§ **What the task requires**:
Report each line of the entries below that includes "import".

Top of Supplied information

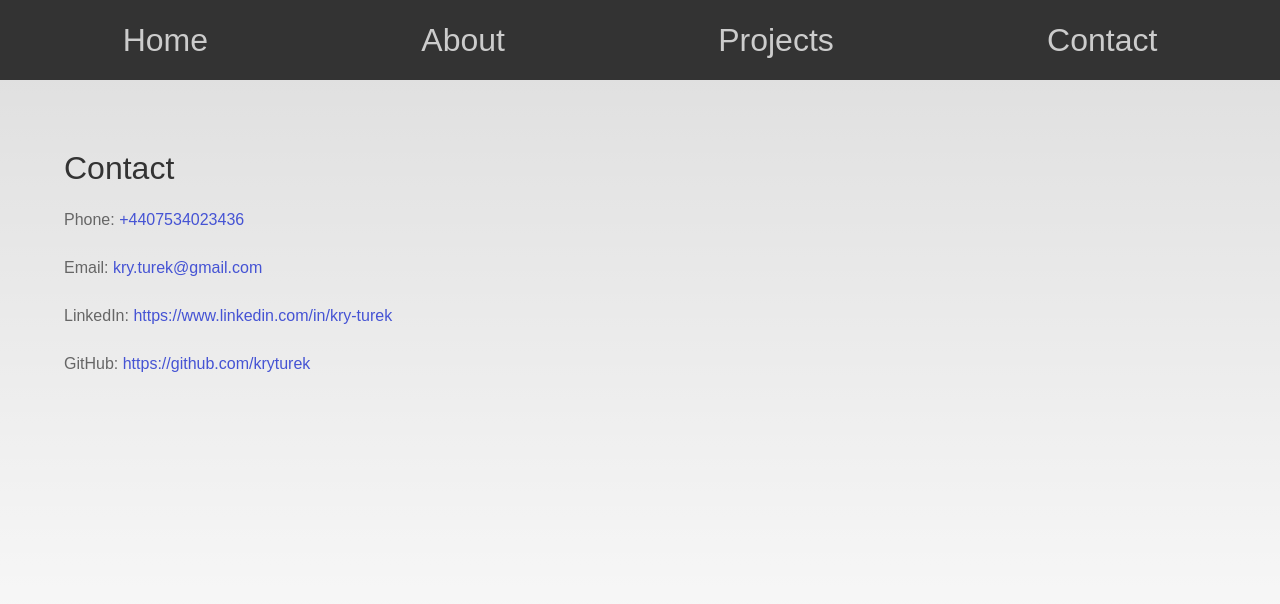
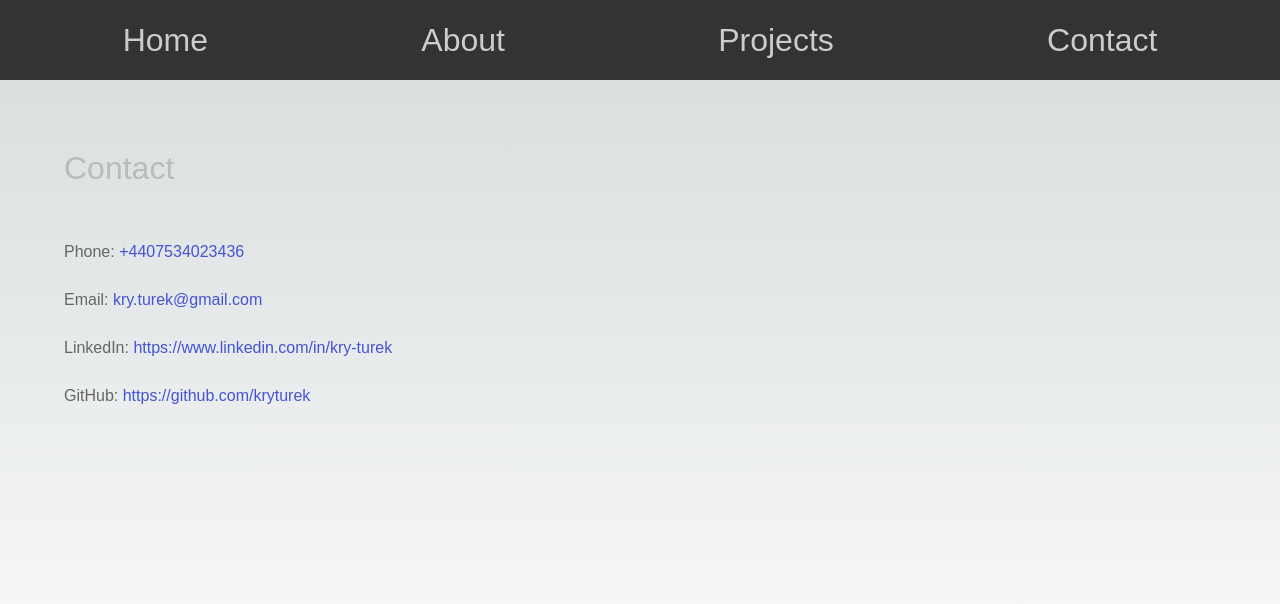
Before and after one commit to kryturek/portfolio, a Next.js app: page /contact in a window 1280 px wide. Shown: the top 604 px of the page. Built offline with nearby package versions, Linux system fonts and the light colour scheme; a web font is replaced by a local one.

Commit message:
unified styles for headers on all pages

```diff
--- a/src/app/contact/page.js
+++ b/src/app/contact/page.js
@@ -1,5 +1,6 @@
 import Head from "next/head";
 import styles from "../styles/contact.module.css";
+import "../styles/globals.css";
 
 export const metadata = {
 	title: "Contact - Krys Turek Portfolio",
--- a/src/app/globals.css
+++ b/src/app/globals.css
@@ -17,7 +17,7 @@
 }
 
 body {
-	color: rgb(var(--foreground-rgb));
+	/* color: rgb(var(--foreground-rgb)); */
 	min-height: 100vh;
 	background: linear-gradient(
 			to bottom,
--- a/src/app/styles/about.module.css
+++ b/src/app/styles/about.module.css
@@ -5,7 +5,7 @@
 
 .container h1 {
 	font-size: 2rem;
-	color: #333;
+	color: #bbb;
 	margin-bottom: 1rem;
 }
 
@@ -18,7 +18,7 @@
 
 .container h2 {
 	font-size: 1.5rem;
-	color: #333;
+	color: #bbb;
 	margin-bottom: 0.75rem;
 }
 
--- a/src/app/styles/contact.module.css
+++ b/src/app/styles/contact.module.css
@@ -9,8 +9,8 @@
 
 .container h1 {
 	font-size: 2rem;
-	color: #333;
-	margin-bottom: 1rem;
+	color: #bbb;
+	margin-bottom: 3rem;
 }
 
 .container p {
--- a/src/app/styles/globals.css
+++ b/src/app/styles/globals.css
@@ -4,7 +4,7 @@ body {
 	margin: 0;
 	padding: 0;
 	box-sizing: border-box;
-	background-color: #111;
+	background-color: linear-gradient(to left, #1b1b1b, #111111);
 }
 
 nav {
@@ -44,7 +44,8 @@ main {
 	padding: 2rem;
 }
 
-h1 {
+h1,
+h2 {
 	font-size: 2rem;
 	color: #bbb;
 }
@@ -62,7 +63,8 @@ p {
 
 @media (prefers-color-scheme: light) {
 	body {
-		background-color: #ddd;
+		background-color: linear-gradient(to left, #c5c5c5, #b41f1f);
+		/* background-color: red; */
 	}
 
 	a {
```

Bottom of Supplied information

§ **Task result**:
 import Head from "next/head";
 import styles from "../styles/contact.module.css";
+import "../styles/globals.css";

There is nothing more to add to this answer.